### [WORK REQUIRED]
Copy out each line of the listing below that contains the word "default".

== == ==

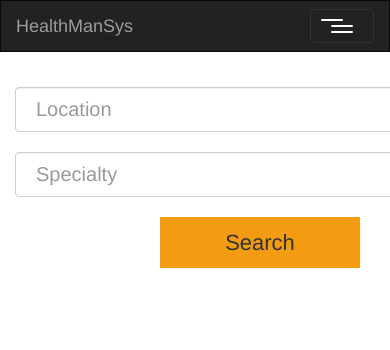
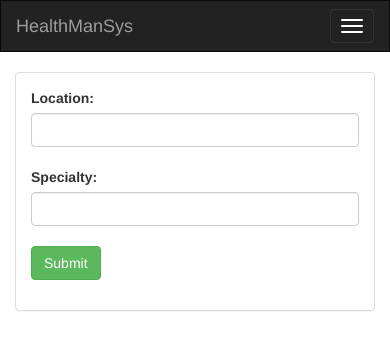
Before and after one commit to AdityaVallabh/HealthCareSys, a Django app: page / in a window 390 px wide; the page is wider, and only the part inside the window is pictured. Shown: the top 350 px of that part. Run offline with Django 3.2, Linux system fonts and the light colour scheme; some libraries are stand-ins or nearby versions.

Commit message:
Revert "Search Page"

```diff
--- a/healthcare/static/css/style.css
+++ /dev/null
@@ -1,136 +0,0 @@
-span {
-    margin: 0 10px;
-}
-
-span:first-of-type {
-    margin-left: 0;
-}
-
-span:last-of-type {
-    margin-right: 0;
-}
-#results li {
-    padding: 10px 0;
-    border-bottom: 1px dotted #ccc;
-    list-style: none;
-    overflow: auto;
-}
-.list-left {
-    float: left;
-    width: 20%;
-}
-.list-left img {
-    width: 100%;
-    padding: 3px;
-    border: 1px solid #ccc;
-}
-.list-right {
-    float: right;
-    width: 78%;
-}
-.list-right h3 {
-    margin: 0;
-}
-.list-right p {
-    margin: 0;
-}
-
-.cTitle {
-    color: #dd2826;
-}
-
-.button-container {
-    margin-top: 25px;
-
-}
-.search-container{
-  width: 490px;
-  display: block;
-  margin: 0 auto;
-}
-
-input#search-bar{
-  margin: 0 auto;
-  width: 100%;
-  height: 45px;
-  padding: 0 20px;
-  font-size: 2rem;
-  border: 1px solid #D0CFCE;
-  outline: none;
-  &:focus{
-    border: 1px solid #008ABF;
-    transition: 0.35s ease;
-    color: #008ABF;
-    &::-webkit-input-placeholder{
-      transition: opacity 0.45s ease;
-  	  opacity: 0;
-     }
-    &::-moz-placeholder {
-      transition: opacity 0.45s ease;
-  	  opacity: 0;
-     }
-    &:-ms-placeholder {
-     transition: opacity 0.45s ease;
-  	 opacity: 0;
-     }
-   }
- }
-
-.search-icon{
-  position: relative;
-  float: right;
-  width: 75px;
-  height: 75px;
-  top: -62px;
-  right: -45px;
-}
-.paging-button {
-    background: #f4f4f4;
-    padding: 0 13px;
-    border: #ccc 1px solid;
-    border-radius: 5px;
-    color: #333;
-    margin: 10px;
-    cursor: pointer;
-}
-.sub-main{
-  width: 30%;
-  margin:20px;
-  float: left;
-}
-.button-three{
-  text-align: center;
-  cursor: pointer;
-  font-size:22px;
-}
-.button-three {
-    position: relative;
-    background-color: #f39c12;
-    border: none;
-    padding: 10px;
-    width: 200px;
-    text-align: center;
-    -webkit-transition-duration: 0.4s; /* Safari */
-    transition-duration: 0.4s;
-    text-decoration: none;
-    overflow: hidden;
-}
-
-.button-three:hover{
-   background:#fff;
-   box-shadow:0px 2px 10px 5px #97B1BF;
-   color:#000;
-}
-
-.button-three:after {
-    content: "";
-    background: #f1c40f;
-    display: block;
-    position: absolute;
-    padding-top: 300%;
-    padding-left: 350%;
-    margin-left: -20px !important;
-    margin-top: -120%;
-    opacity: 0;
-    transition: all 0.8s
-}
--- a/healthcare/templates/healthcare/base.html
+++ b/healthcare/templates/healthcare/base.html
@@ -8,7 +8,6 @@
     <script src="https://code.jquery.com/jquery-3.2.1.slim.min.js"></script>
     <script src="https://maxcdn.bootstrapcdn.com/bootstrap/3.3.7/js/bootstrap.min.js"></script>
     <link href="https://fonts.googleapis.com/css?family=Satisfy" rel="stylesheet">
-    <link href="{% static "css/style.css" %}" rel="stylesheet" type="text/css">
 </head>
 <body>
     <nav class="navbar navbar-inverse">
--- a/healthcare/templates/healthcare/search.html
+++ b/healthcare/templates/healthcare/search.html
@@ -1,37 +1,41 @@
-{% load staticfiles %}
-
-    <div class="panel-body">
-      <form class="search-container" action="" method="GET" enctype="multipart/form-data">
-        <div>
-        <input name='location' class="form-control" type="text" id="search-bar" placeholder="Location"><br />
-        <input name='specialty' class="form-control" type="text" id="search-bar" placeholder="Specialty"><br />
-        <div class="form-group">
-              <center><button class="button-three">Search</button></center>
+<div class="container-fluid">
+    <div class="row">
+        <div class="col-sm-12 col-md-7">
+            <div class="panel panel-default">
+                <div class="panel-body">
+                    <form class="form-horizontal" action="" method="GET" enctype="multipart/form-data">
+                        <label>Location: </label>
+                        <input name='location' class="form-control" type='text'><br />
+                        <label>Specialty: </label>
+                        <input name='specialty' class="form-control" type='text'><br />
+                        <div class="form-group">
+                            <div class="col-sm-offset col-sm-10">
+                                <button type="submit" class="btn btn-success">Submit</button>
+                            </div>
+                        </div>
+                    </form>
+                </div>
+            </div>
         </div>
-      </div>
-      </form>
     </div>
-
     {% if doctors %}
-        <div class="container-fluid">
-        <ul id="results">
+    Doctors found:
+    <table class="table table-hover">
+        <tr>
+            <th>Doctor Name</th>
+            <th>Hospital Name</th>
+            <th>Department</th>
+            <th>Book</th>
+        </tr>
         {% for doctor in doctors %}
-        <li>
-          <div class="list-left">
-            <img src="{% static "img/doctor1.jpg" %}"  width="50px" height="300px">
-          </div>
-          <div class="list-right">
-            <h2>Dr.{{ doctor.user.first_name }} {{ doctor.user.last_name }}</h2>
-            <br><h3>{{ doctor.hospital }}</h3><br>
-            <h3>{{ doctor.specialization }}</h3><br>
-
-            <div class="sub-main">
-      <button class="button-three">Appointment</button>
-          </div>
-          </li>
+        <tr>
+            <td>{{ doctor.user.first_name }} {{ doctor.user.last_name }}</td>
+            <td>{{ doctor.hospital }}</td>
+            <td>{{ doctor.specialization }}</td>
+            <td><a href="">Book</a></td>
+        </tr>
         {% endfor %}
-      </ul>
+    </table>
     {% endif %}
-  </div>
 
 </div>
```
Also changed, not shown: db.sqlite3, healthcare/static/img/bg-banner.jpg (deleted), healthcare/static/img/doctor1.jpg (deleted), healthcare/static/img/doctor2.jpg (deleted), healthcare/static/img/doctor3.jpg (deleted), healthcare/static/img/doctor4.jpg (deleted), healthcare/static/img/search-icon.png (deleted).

== == ==

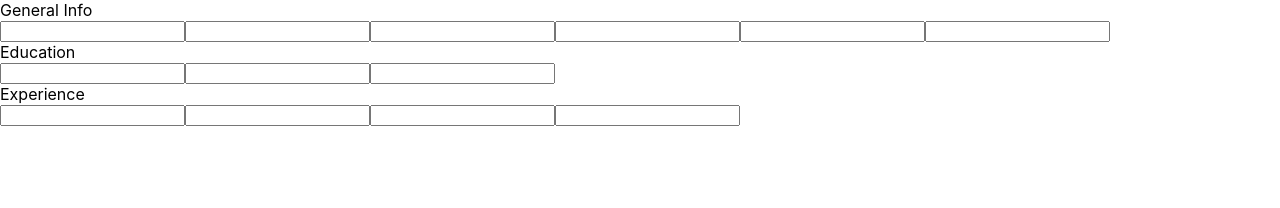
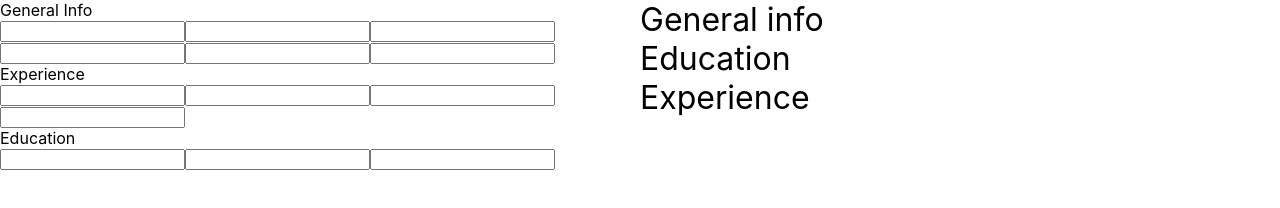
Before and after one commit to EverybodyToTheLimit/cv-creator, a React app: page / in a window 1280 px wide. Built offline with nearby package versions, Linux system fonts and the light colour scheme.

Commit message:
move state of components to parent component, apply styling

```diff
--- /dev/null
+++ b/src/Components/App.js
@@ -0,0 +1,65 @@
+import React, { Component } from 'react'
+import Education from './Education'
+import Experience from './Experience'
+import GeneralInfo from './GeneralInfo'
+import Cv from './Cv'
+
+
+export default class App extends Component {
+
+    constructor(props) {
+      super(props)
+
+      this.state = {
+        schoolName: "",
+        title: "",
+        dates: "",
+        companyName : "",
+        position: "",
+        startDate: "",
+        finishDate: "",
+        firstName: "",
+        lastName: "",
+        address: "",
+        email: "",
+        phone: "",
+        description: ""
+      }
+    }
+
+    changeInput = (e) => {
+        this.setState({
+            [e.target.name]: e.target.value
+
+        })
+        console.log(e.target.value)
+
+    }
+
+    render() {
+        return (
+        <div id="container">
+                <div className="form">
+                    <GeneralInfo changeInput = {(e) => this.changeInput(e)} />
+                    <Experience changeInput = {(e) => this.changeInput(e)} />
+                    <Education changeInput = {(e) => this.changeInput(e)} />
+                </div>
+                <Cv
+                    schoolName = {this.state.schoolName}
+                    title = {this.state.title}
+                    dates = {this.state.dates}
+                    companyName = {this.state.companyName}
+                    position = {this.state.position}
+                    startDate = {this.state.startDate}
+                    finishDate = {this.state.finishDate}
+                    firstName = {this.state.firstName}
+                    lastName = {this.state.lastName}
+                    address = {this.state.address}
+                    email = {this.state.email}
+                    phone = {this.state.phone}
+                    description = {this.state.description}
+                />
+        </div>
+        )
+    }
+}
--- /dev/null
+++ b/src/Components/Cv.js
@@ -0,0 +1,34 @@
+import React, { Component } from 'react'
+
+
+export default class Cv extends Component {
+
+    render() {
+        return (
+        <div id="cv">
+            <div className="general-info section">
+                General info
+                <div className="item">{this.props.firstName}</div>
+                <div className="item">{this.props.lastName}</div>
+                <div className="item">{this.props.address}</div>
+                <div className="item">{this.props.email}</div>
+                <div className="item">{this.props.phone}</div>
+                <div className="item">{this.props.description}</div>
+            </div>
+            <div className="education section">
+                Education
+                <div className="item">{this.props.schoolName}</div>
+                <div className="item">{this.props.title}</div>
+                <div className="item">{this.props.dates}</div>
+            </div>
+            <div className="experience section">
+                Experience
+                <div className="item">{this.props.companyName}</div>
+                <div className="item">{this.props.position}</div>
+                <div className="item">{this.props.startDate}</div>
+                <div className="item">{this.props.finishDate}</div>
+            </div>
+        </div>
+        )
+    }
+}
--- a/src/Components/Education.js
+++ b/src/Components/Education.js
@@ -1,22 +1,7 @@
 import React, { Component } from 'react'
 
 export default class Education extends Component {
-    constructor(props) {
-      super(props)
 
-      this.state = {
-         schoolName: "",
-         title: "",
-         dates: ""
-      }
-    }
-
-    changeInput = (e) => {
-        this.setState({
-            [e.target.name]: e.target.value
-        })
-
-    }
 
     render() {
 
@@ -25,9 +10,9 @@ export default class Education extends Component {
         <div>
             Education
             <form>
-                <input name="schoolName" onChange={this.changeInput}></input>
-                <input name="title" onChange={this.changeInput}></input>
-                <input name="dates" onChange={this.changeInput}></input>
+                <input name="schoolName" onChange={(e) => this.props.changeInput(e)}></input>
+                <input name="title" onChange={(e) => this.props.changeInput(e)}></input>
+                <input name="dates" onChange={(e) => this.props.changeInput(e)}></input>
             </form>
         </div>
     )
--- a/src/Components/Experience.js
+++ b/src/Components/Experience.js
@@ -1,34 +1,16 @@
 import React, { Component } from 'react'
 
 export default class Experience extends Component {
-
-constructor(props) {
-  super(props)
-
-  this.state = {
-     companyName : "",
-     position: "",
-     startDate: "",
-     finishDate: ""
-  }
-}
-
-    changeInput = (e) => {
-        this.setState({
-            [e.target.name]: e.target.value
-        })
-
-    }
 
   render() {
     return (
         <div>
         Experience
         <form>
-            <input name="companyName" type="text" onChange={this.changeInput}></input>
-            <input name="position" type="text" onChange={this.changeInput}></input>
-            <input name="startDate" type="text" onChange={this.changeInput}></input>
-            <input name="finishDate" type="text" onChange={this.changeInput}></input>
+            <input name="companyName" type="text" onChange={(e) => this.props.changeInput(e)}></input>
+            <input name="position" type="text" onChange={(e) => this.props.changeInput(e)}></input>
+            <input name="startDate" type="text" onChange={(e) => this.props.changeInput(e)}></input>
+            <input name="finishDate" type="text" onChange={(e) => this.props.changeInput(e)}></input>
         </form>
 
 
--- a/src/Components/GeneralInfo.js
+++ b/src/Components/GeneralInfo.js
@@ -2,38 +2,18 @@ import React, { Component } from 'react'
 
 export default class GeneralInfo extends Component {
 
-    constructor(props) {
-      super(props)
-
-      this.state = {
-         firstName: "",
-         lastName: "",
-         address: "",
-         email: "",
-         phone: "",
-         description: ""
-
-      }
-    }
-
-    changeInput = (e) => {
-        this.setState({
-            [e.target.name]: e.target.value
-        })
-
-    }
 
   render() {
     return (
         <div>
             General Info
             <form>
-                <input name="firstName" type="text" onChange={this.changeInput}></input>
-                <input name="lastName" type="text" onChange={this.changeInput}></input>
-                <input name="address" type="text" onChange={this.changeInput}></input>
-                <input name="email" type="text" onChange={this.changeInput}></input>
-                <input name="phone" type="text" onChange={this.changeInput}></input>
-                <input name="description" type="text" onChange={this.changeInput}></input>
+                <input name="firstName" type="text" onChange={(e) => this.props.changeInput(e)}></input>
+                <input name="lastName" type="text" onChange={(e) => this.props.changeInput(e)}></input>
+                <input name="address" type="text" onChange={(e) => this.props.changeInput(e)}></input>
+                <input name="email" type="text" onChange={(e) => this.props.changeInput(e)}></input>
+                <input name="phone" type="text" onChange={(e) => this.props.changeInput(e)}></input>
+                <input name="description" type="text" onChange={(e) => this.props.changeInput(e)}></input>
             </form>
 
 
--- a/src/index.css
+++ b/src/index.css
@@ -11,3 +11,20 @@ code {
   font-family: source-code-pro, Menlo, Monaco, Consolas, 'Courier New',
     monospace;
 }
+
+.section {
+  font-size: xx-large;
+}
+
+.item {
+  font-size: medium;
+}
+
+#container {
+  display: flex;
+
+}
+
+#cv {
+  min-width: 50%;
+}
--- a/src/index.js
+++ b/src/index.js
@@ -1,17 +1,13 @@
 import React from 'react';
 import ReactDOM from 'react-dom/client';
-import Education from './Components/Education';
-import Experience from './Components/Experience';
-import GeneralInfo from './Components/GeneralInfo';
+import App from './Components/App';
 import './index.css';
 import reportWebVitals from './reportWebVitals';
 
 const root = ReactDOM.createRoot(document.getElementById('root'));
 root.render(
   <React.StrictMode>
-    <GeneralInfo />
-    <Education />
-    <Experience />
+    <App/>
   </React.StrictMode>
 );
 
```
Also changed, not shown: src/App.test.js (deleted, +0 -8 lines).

== == ==

### [YOUR RESPONSE]
+            <div class="panel panel-default">
+export default class App extends Component {
+export default class Cv extends Component {
 export default class Education extends Component {
@@ -25,9 +10,9 @@ export default class Education extends Component {
 export default class Experience extends Component {
 export default class GeneralInfo extends Component {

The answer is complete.